• _What the task requires_: Filtering the records below, copy only those lines that include the word "flex".

※ ※ ※

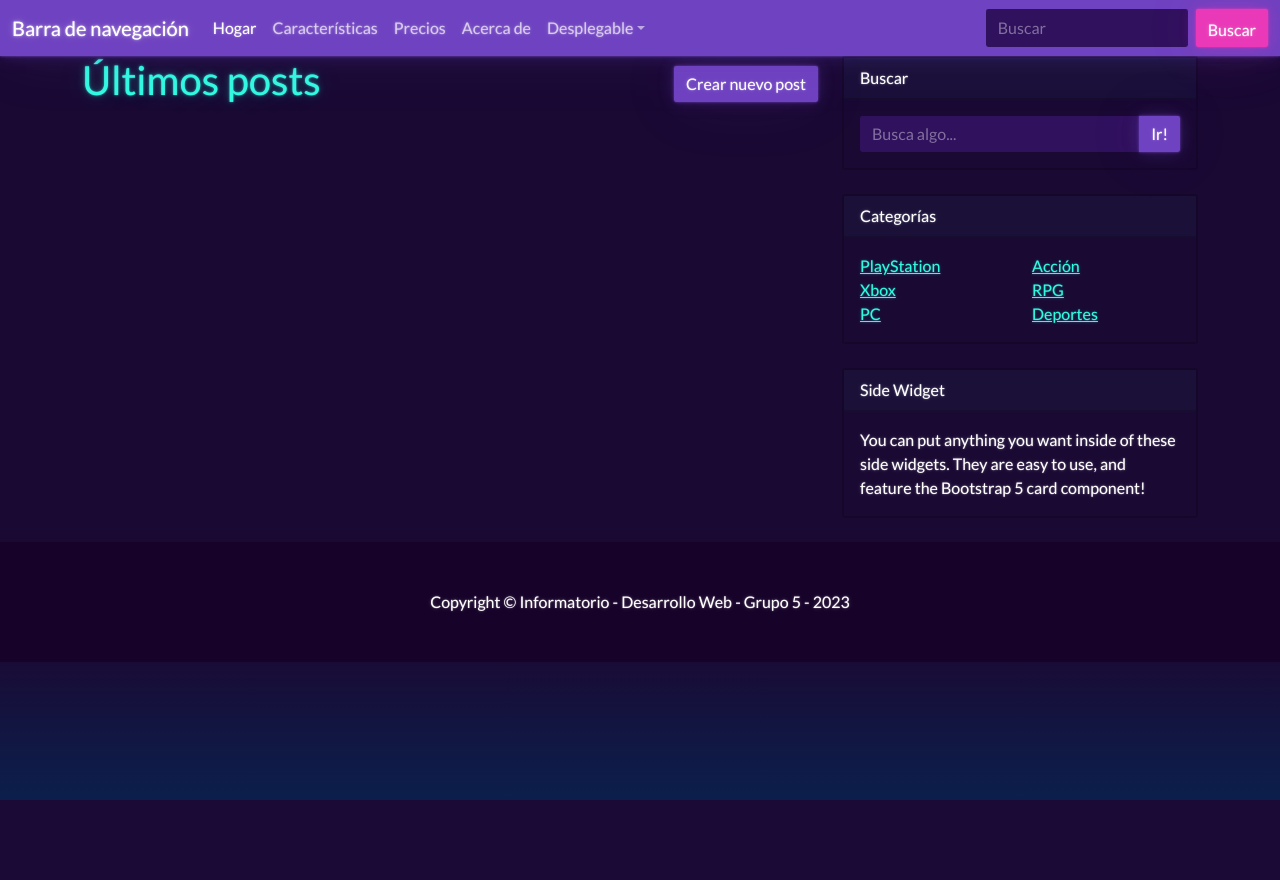
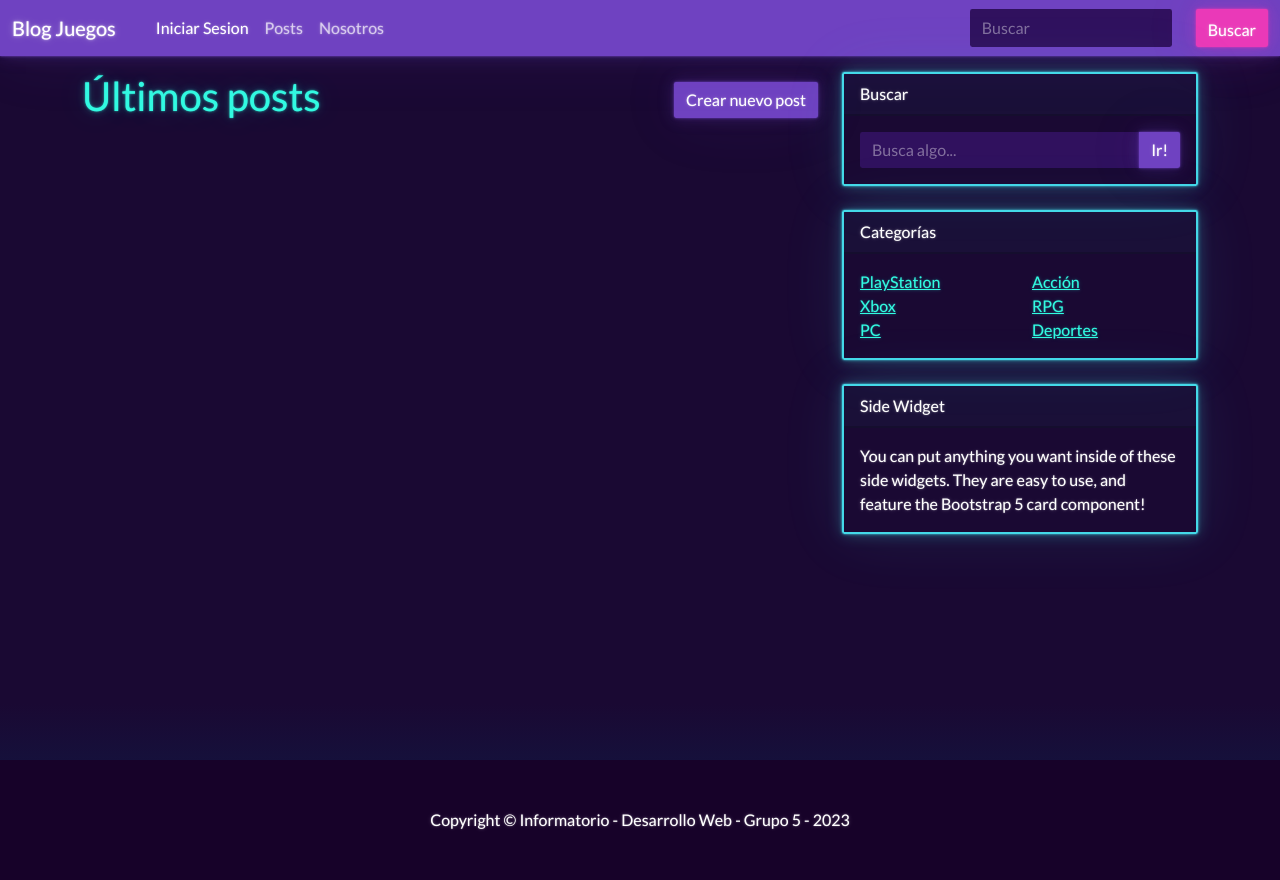
Before and after one commit to LucasNahuel/blog_grupo_5, a Django app: page /post/ in a window 1280 px wide. Before the commit the page ends 800 px from the top, so only its background shows below. Run offline with Django 4.2, Linux system fonts and the light colour scheme; data that the repository does not hold is empty; some libraries are stand-ins or nearby versions.

Commit message:
ajuste menor en los estilos

```diff
--- a/static/styles.css
+++ b/static/styles.css
@@ -22,7 +22,7 @@ form h1{
 
 #container{
     padding-top: 1em;
-    min-height: calc(100vh - 176px);
+    min-height: calc(100vh - 176px) !important;
 }
 
 
@@ -44,10 +44,10 @@ form h1{
 }
 
 .link-icon{
-    background-color: darkgray;
     height: 2.5em;
     padding: 0.5em;
     border-radius: 50%;
+    border-width: 5px;
     width: 2.5em;
     display: flex;
     align-items: center;
@@ -76,3 +76,9 @@ div.card form{
 footer{
     margin-top: 5em;
 }
+
+form.d-flex{
+    display: flex;
+    flex-direction: row;
+    margin: 0 0 0 auto;
+}
--- a/templates/base.html
+++ b/templates/base.html
@@ -2,7 +2,7 @@
 
 
 <!DOCTYPE html>
-<html lang="en">
+<html lang="en" data-bs-theme="light">
     <head>
         <meta charset="utf-8" />
         <meta name="viewport" content="width=device-width, initial-scale=1, shrink-to-fit=no" />
@@ -14,10 +14,8 @@
         <!-- Core theme CSS (includes Bootstrap)-->
         <link href="{% static 'css/bootstrap.css' %}" rel="stylesheet" />
         <link href="{% static 'css/bootstrap.min.css' %}" rel="stylesheet" />
-
-
-        {% comment %} <link href="{% static 'styles.css' %}" rel="stylesheet"/> {% endcomment %}
-		<link rel="stylesheet" href="https://cdnjs.cloudflare.com/ajax/libs/font-awesome/6.5.0/css/all.min.css" integrity="sha512-Avb2QiuDEEvB4bZJYdft2mNjVShBftLdPG8FJ0V7irTLQ8Uo0qcPxh4Plq7G5tGm0rU+1SPhVotteLpBERwTkw==" crossorigin="anonymous" referrerpolicy="no-referrer" />
+        <link href="{% static 'styles.css' %}" rel="stylesheet" />
+		    <link rel="stylesheet" href="https://cdnjs.cloudflare.com/ajax/libs/font-awesome/6.5.0/css/all.min.css" integrity="sha512-Avb2QiuDEEvB4bZJYdft2mNjVShBftLdPG8FJ0V7irTLQ8Uo0qcPxh4Plq7G5tGm0rU+1SPhVotteLpBERwTkw==" crossorigin="anonymous" referrerpolicy="no-referrer" />
 
     </head>
 
@@ -27,36 +25,50 @@
 
         <nav class="navbar navbar-expand-lg bg-primary" data-bs-theme="dark">
             <div class="container-fluid">
-              <a class="navbar-brand" href="#"><font style="vertical-align: inherit;"><font style="vertical-align: inherit;">Barra de navegación</font></font></a>
+              <a class="navbar-brand" href="{% url 'index' %}"><font style="vertical-align: inherit;"><font style="vertical-align: inherit;">Blog Juegos</font></font></a>
               <button class="navbar-toggler" type="button" data-bs-toggle="collapse" data-bs-target="#navbarColor01" aria-controls="navbarColor01" aria-expanded="false" aria-label="Navegación de palanca">
                 <span class="navbar-toggler-icon"></span>
               </button>
               <div class="collapse navbar-collapse" id="navbarColor01">
                 <ul class="navbar-nav me-auto">
+
+                  {% if user.is_authenticated %}
+
+                    <li class="nav-item dropdown">
+                      <a class="nav-link dropdown-toggle" data-bs-toggle="dropdown" href="#" role="button" aria-haspopup="true" aria-expanded="false"><font style="vertical-align: inherit;"><font style="vertical-align: inherit;">{{user.username}}</font></font></a>
+                      <div class="dropdown-menu">
+                        <a class="dropdown-item" href="#"><font style="vertical-align: inherit;"><font style="vertical-align: inherit;">Acción</font></font></a>
+                        <a class="dropdown-item" href="#"><font style="vertical-align: inherit;"><font style="vertical-align: inherit;">Otra acción</font></font></a>
+                        <a class="dropdown-item" href="#"><font style="vertical-align: inherit;"><font style="vertical-align: inherit;">algo mas aqui</font></font></a>
+                        <div class="dropdown-divider"></div>
+                        <a class="dropdown-item" href="{% url 'logout' %}"><font style="vertical-align: inherit;"><font style="vertical-align: inherit;">Cerrar sesión</font></font></a>
+                      </div>
+                    </li>
+                  {% else %}
+
+                    <li class="nav-item"><a class="nav-link" href=""></a></li>
+                    <li class="nav-item">
+                      <a class="nav-link active" href="{% url 'login' %}"><font style="vertical-align: inherit;"><font style="vertical-align: inherit;">Iniciar Sesion
+                        </font></font><span class="visually-hidden"><font style="vertical-align: inherit;"><font style="vertical-align: inherit;">(actual)</font></font></span>
+                      </a>
+                    </li>
+                  {% endif %}
+
+
                   <li class="nav-item">
-                    <a class="nav-link active" href="#"><font style="vertical-align: inherit;"><font style="vertical-align: inherit;">Hogar
-                      </font></font><span class="visually-hidden"><font style="vertical-align: inherit;"><font style="vertical-align: inherit;">(actual)</font></font></span>
-                    </a>
+                    <a class="nav-link" href="{% url 'posts' %}"><font style="vertical-align: inherit;"><font style="vertical-align: inherit;">Posts</font></font></a>
                   </li>
                   <li class="nav-item">
-                    <a class="nav-link" href="#"><font style="vertical-align: inherit;"><font style="vertical-align: inherit;">Características</font></font></a>
+                    <a class="nav-link" href="#"><font style="vertical-align: inherit;"><font style="vertical-align: inherit;">Nosotros</font></font></a>
                   </li>
-                  <li class="nav-item">
-                    <a class="nav-link" href="#"><font style="vertical-align: inherit;"><font style="vertical-align: inherit;">Precios</font></font></a>
-                  </li>
-                  <li class="nav-item">
-                    <a class="nav-link" href="#"><font style="vertical-align: inherit;"><font style="vertical-align: inherit;">Acerca de</font></font></a>
-                  </li>
-                  <li class="nav-item dropdown">
-                    <a class="nav-link dropdown-toggle" data-bs-toggle="dropdown" href="#" role="button" aria-haspopup="true" aria-expanded="false"><font style="vertical-align: inherit;"><font style="vertical-align: inherit;">Desplegable</font></font></a>
-                    <div class="dropdown-menu">
-                      <a class="dropdown-item" href="#"><font style="vertical-align: inherit;"><font style="vertical-align: inherit;">Acción</font></font></a>
-                      <a class="dropdown-item" href="#"><font style="vertical-align: inherit;"><font style="vertical-align: inherit;">Otra acción</font></font></a>
-                      <a class="dropdown-item" href="#"><font style="vertical-align: inherit;"><font style="vertical-align: inherit;">algo mas aqui</font></font></a>
-                      <div class="dropdown-divider"></div>
-                      <a class="dropdown-item" href="#"><font style="vertical-align: inherit;"><font style="vertical-align: inherit;">Enlace separado</font></font></a>
-                    </div>
-                  </li>
+
+
+                  {% if user.is_authenticated %}
+                    <li class="nav-item">
+                      <a class="nav-link" ><font style="vertical-align: inherit;"><font style="vertical-align: inherit;">Cerrar sesion</font></font></a>
+                    </li>
+                  {% endif %}
+
                 </ul>
                 <form class="d-flex">
                   <input class="form-control me-sm-2" type="search" placeholder="Buscar">
@@ -67,41 +79,7 @@
           </nav>
 
 
-       {% comment %}  <nav class="navbar navbar-expand-lg navbar-dark bg-dark">
-            <div class="container">
-                <a class="navbar-brand" href="{% url 'index' %}">Blog Juegos</a>
 
-
-                <button class="navbar-toggler" type="button" data-bs-toggle="collapse" data-bs-target="#navbarSupportedContent" aria-controls="navbarSupportedContent" aria-expanded="false" aria-label="Toggle navigation"><span class="navbar-toggler-icon"></span></button>
-
-                <div class="collapse navbar-collapse" id="navbarSupportedContent">
-
-                    <ul class="navbar-nav ms-auto mb-2 mb-lg-0">
-
-                        {% if user.is_authenticated %}
-                            <li class="nav-item"><a class="nav-link" href="">{{user.first_name}}</a></li>
-
-                        {% else %}
-
-                        <li class="nav-item"><a class="nav-link" href="{% url 'login' %}">Iniciar Sesion</a></li>
-
-                        {% endif %}
-
-                        <li class="nav-item"><a class="nav-link" href="{% url 'posts' %}">Posts</a></li>
-                        <li class="nav-item"><a class="nav-link" href="#!">Nosotros</a></li>
-                        <li class="nav-item"><a class="nav-link" href="#!">Contacto</a></li>
-                        <li class="nav-item"><a class="nav-link active" aria-current="page" href="#">Blog</a></li>
-
-
-                        {% if user.is_authenticated %}
-                            <li class="nav-item"><a class="nav-link" href="{% url 'logout' %}">Cerrar sesion</a></li>
-                        {% endif %}
-
-
-                    </ul>
-                </div>
-            </div>
-        </nav> {% endcomment %}
 
 
         <!-- Page header with logo and tagline-->
@@ -127,7 +105,7 @@
                 <!-- Side widgets-->
                 <div class="col-lg-4">
                     <!-- Search widget-->
-                    <div class="card mb-4">
+                    <div class="card border-light mb-4">
                         <div class="card-header">Buscar</div>
                         <div class="card-body">
                             <div class="input-group">
@@ -137,7 +115,7 @@
                         </div>
                     </div>
                     <!-- Categories widget-->
-                    <div class="card mb-4">
+                    <div class="card border-light mb-4">
                         <div class="card-header">Categorías</div>
                         <div class="card-body">
                             <div class="row">
@@ -159,10 +137,12 @@
                         </div>
                     </div>
                     <!-- Side widget-->
-                    <div class="card mb-4">
+                    <div class="card border-light mb-4">
                         <div class="card-header">Side Widget</div>
                         <div class="card-body">You can put anything you want inside of these side widgets. They are easy to use, and feature the Bootstrap 5 card component!</div>
                     </div>
+
+
                 </div>
             {% endblock sidebar %}
 
@@ -174,8 +154,13 @@
             <div class="container"><p class="m-0 text-center text-white">Copyright &copy; Informatorio - Desarrollo Web - Grupo 5 - 2023</p></div>
         </footer>
         <!-- Bootstrap core JS-->
+
         <script src='https://cdn.jsdelivr.net/npm/bootstrap@5.2.3/dist/js/bootstrap.bundle.min.js'></script>
+
         <!-- Core theme JS-->
+        <!--
+
+        -->
         <script src="{% static 'js/scripts.js' %}"></script>
 
     </body>
--- a/templates/comentarios/borrar_comentario.html
+++ b/templates/comentarios/borrar_comentario.html
@@ -3,8 +3,8 @@
 
 {% block content %}
 
-    <form method="post"> {% csrf_token %}
-        <h4>Esta seguro que quiere eliminar el comentario?
+    <form method="post" class="form-eliminar"> {% csrf_token %}
+        <h4>Esta seguro que quiere eliminar el comentario?</h4>
 
         <button type="submit" class="btn btn-primary">Eliminar comentario</button>
     </form>
--- a/templates/comentarios/editar_comentario.html
+++ b/templates/comentarios/editar_comentario.html
@@ -4,10 +4,10 @@
 {% block content %}
 
     <form method="post"> {% csrf_token %}
+        <h1>Editar comentario</h1>
         {{form}}
-        <h4>Esta seguro que quiere realizar la modificacion?
 
-            <button type="submit" class="btn btn-primary">Guardar los cambios</button>
+        <button type="submit" class="btn btn-primary">Guardar los cambios</button>
 
     </form>
 
--- a/templates/index.html
+++ b/templates/index.html
@@ -4,7 +4,7 @@
 
 
 {% block content %}
-    <header class="py-5 bg-light border-bottom mb-4" style="
+    <header class="py-5 btn-outline-light bg-light border-bottom mb-4" style="
     background: no-repeat url(https://i.pinimg.com/originals/5e/e0/db/5ee0db8d35ff458eafc0455d1bd9c725.jpg);
     background-size: cover;
     background-position: 50% 48%;">
@@ -18,7 +18,7 @@
       <!-- Blog entries-->
       <div class="col-lg-8">
         <!-- Featured blog post-->
-        <div class="card mb-4">
+        <div class="card border-light mb-4">
             <a href="#!"><img class="card-img-top" src="https://dummyimage.com/850x350/dee2e6/6c757d.jpg" alt="..." /></a>
             <div class="card-body">
                 <div class="small text-muted">January 1, 2023</div>
@@ -32,7 +32,7 @@
         <div class="row">
             <div class="col-lg-6">
                 <!-- Blog post-->
-                <div class="card mb-4">
+                <div class="card border-light mb-4">
                     <a href="#!"><img class="card-img-top" src="https://dummyimage.com/700x350/dee2e6/6c757d.jpg" alt="..." /></a>
                     <div class="card-body">
                         <div class="small text-muted">January 1, 2023</div>
--- a/templates/post/detalle_post.html
+++ b/templates/post/detalle_post.html
@@ -4,7 +4,7 @@
 {% block content %}
 <div class="col-lg-8" >
 
-    <div class="card mb-4">
+    <div class="card border-light mb-4">
         <a href="#!"><img class="card-img-top" src="https://dummyimage.com/850x350/dee2e6/6c757d.jpg" alt="..."></a>
         <div class="card-body">
             <div class="small text-muted">{{post.fecha}} por @{{post.creador.username}}</div>
@@ -14,7 +14,7 @@
         </div>
     </div>
 
-    <div class="card mb-4">
+    <div class="card border-light mb-4">
         <div class="card-header">Comenta algo</div>
         <form method="post"> {% csrf_token %}
             {{form}}
@@ -26,7 +26,7 @@
 
 
     <!--Caja de Comentarios-->
-    <div class="card">
+    <div class="card border-light">
         <div class="card-header">
         Comentarios
         </div>
--- a/templates/post/posts.html
+++ b/templates/post/posts.html
@@ -20,7 +20,7 @@
     {% for post in posts %}
 
         <div class="col-lg-4">
-            <div class="card mb-4">
+            <div class="card border-light mb-4">
                 <a href="#!"><img class="card-img-top" src="https://dummyimage.com/700x350/dee2e6/6c757d.jpg" alt="..." /></a>
                 <div class="card-body">
                     <div class="small text-muted">{{post.fecha}}</div>
```
Also changed, not shown: blog_grupo_5/settings.py (+3 -5 lines).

※ ※ ※

• _Reply to the exercise_:
     display: flex;
+form.d-flex{
+    display: flex;
+    flex-direction: row;
                 <form class="d-flex">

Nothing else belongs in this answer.